Code change snippets
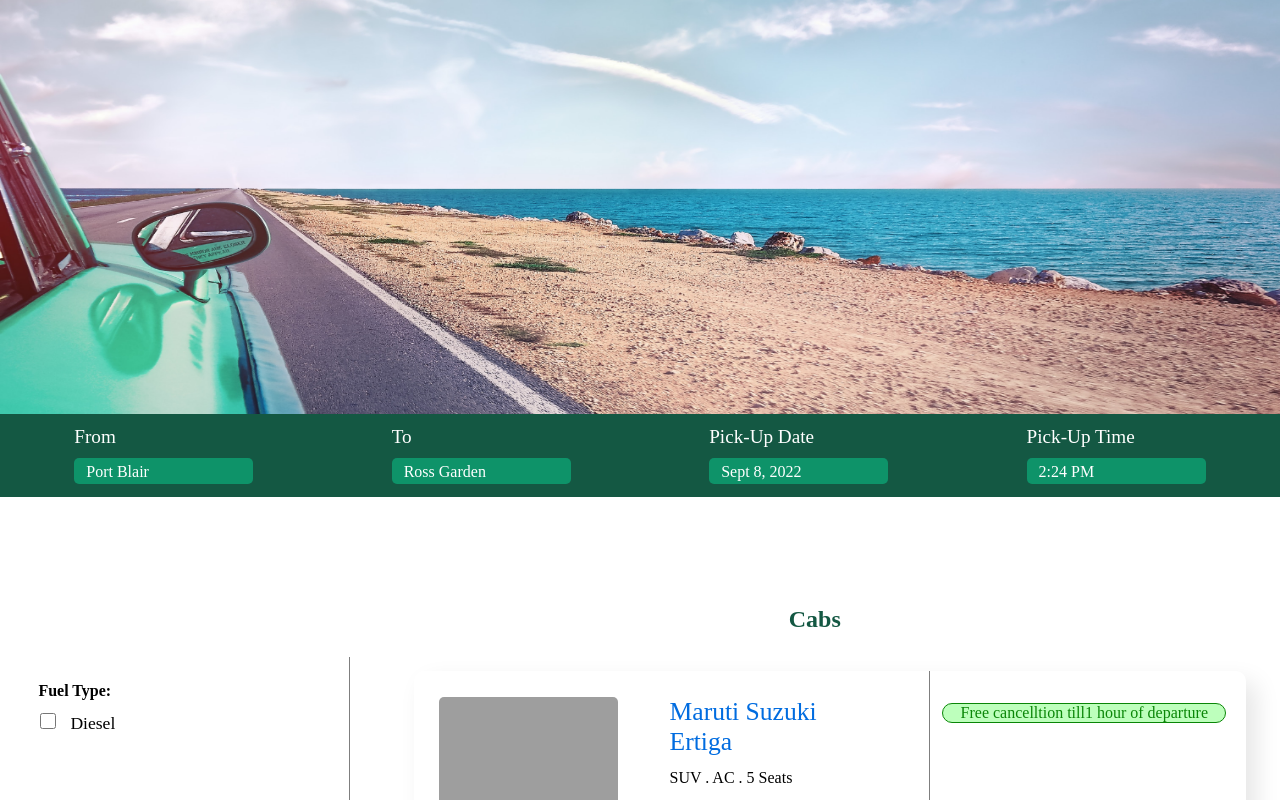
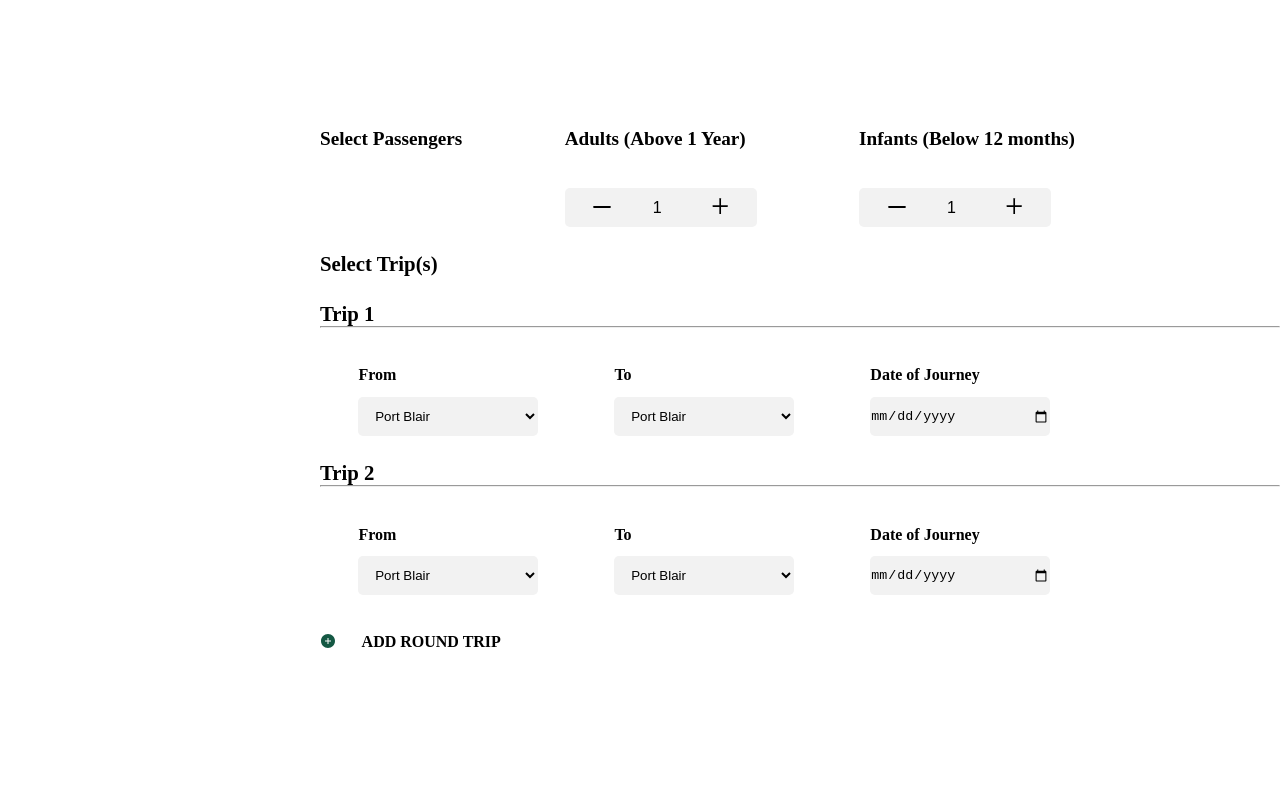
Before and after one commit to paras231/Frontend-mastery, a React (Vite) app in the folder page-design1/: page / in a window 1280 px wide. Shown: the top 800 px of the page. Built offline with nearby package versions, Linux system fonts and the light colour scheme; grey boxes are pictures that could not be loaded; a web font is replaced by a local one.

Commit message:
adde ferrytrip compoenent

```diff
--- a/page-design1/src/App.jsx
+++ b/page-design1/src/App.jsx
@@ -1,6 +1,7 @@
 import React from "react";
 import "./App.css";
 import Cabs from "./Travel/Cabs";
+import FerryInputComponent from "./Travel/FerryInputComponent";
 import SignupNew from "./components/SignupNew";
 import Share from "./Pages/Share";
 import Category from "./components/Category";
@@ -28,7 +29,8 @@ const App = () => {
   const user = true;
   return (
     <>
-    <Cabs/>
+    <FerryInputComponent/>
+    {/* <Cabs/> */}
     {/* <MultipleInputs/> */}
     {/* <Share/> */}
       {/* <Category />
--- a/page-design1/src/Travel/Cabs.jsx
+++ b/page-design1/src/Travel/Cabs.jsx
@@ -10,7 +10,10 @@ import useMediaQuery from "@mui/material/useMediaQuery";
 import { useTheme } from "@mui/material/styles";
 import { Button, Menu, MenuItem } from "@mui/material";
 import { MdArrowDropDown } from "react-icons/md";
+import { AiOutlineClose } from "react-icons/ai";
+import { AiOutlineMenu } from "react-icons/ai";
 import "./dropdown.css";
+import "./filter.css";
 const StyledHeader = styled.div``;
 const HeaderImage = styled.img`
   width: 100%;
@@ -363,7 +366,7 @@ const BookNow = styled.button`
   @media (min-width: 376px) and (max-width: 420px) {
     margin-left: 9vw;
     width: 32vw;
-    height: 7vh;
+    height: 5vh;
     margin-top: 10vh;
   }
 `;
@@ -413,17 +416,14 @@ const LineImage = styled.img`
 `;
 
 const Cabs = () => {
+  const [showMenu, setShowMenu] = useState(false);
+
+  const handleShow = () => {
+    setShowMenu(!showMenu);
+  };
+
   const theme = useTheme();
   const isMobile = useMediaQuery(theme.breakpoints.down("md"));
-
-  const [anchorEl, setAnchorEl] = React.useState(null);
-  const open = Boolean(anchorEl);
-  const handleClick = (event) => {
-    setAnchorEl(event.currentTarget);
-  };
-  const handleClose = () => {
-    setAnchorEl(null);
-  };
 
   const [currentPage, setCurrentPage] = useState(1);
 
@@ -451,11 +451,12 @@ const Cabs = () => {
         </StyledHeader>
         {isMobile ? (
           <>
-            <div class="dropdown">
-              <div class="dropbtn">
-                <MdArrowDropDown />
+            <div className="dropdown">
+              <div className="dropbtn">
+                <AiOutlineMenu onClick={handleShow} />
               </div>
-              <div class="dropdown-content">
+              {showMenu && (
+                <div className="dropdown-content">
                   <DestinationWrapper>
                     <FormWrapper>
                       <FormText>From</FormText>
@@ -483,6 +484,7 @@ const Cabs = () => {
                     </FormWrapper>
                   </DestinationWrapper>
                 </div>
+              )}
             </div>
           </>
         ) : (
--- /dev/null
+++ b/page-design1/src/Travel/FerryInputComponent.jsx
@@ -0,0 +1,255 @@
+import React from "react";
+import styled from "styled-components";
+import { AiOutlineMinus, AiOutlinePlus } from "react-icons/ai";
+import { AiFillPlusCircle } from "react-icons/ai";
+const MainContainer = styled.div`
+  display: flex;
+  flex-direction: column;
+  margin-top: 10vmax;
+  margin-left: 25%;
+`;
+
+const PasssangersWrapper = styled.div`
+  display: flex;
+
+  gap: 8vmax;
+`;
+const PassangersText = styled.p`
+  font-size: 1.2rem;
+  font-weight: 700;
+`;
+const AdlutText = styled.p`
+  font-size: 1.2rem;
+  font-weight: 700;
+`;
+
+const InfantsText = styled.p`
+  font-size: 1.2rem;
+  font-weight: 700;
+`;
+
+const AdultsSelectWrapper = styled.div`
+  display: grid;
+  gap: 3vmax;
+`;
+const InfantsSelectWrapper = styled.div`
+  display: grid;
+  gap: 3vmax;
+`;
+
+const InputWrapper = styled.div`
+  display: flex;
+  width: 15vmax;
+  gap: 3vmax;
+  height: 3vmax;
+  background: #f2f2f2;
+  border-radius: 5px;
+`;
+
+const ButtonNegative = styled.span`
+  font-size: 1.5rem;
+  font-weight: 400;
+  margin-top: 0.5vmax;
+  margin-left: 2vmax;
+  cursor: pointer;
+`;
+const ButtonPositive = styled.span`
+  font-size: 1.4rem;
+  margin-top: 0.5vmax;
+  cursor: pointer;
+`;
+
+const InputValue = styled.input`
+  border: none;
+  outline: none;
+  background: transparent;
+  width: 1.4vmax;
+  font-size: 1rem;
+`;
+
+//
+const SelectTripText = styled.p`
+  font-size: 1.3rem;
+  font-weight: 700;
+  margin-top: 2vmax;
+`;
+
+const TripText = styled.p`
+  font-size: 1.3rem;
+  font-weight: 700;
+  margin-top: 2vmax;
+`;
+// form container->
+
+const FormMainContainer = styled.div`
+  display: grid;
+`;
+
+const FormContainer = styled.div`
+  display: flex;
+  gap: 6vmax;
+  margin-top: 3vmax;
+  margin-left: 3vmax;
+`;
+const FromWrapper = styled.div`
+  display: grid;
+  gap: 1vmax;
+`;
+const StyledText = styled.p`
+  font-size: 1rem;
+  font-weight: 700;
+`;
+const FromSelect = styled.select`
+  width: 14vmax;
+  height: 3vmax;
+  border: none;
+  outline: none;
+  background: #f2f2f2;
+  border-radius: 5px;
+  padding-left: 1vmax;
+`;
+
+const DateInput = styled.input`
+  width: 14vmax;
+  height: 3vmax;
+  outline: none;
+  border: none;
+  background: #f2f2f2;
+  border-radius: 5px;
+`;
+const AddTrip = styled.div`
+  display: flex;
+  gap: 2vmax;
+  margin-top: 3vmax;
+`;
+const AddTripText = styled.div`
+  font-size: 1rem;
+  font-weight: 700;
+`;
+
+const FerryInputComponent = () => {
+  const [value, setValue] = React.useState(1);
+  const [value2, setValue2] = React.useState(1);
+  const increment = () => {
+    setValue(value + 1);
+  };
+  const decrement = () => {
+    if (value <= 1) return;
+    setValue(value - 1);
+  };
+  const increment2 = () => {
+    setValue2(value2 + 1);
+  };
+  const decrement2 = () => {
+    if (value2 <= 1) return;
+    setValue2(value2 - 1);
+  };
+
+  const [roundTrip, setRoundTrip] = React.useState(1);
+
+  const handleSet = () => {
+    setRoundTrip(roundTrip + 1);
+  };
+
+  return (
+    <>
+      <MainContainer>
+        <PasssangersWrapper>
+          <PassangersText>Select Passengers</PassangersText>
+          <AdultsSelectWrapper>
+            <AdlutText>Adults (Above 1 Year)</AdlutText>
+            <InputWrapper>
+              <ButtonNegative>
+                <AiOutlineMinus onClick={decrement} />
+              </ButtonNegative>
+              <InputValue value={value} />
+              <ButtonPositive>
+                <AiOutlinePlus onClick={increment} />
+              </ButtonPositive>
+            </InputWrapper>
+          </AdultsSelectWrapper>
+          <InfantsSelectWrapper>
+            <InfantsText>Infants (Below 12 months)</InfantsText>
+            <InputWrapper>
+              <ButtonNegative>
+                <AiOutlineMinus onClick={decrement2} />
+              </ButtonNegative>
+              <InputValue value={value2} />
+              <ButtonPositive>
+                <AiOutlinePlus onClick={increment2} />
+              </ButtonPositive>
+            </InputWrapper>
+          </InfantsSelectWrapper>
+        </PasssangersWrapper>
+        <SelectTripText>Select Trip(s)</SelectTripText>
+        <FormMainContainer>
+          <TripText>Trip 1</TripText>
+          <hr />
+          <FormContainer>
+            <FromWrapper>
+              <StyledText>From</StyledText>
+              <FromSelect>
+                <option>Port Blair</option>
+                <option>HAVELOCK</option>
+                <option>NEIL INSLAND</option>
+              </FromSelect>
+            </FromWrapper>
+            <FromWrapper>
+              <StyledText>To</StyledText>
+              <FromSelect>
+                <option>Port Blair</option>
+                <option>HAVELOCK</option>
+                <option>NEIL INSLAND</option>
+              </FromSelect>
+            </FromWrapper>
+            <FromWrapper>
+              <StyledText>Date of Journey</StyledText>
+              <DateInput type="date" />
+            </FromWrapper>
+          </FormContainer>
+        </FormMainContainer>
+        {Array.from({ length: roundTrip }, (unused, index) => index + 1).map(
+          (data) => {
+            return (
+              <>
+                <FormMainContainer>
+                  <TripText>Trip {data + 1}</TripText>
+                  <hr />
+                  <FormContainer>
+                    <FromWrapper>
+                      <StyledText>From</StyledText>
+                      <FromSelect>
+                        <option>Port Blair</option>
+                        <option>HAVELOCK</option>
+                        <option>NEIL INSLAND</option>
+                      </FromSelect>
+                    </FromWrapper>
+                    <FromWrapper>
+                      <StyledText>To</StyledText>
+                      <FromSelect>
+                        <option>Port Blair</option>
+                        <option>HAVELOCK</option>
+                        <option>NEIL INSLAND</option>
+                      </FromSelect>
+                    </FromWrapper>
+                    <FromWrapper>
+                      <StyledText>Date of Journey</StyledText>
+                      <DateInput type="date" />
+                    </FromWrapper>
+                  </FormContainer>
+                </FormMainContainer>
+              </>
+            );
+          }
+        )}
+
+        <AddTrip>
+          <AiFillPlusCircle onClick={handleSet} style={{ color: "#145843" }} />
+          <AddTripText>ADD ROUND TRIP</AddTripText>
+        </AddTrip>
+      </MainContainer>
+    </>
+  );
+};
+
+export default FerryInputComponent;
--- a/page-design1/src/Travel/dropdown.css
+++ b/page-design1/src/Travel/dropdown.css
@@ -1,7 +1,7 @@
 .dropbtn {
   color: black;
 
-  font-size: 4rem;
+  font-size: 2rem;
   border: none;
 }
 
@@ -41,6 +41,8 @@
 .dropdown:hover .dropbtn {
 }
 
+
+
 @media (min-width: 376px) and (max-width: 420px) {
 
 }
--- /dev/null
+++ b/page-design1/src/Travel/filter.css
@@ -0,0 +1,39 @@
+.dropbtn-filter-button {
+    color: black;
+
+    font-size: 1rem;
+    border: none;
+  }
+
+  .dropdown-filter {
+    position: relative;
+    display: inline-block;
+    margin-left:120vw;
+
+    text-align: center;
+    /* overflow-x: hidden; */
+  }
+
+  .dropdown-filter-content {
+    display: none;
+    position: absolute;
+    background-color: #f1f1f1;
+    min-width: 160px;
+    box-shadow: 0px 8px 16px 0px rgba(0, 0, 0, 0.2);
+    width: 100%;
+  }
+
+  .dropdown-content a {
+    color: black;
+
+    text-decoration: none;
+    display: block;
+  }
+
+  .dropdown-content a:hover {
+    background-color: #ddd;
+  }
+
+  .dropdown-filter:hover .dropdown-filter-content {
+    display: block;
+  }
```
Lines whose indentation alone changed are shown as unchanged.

PROBLEM TO SOLVE - Copy out the lines of the data where the word "DestinationWrapper" can be found.

ANSWER SPACE -
                   <DestinationWrapper>
                   </DestinationWrapper>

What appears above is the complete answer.